» **EXERCISE INPUT**
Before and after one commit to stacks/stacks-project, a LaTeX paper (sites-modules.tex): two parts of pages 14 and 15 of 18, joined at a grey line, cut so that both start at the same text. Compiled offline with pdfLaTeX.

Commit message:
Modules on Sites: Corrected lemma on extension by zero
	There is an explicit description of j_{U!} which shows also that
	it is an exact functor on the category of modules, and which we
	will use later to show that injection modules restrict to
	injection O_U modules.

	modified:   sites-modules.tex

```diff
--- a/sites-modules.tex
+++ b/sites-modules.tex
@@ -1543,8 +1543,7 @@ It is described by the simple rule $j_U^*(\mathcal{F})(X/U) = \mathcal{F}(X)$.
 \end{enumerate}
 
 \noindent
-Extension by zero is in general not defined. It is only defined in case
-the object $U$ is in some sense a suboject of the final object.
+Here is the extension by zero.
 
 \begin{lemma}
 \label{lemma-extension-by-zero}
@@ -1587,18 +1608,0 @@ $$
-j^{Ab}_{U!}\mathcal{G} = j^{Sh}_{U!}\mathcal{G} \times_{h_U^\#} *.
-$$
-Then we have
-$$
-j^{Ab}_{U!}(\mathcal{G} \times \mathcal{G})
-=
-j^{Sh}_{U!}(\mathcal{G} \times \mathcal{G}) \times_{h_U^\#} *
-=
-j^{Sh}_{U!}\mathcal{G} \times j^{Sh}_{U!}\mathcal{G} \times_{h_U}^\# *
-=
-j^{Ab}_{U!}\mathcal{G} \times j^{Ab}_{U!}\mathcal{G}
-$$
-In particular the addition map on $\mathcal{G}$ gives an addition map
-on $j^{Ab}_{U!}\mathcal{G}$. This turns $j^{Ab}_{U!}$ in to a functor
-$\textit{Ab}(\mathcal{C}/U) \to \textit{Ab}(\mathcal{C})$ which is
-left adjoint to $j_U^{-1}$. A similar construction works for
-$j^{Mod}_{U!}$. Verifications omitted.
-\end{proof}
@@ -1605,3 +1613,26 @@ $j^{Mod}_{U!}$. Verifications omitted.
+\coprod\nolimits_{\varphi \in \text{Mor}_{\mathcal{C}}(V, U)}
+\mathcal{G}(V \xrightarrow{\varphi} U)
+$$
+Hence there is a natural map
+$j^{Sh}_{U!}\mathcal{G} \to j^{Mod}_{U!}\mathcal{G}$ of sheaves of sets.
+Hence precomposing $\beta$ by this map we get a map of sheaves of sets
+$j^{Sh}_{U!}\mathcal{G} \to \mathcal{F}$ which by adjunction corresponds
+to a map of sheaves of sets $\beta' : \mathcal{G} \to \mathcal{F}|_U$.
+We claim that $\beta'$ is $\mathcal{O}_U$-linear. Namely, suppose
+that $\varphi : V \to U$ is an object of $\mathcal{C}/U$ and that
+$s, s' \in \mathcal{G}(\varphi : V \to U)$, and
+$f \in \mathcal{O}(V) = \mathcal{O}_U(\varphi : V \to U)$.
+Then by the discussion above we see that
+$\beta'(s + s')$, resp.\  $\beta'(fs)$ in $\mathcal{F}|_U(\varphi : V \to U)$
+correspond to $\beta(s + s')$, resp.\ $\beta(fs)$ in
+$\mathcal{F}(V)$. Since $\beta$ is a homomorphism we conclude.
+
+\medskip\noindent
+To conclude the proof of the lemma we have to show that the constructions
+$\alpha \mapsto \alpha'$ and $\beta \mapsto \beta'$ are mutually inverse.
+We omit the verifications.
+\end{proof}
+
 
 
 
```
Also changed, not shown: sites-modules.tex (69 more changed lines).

» **REQUIRED ACTION**
Out of the data above, return each line where the word "Then" can be found.

» **RESULT OF THE TASK**
-Then we have
+Then by the discussion above we see that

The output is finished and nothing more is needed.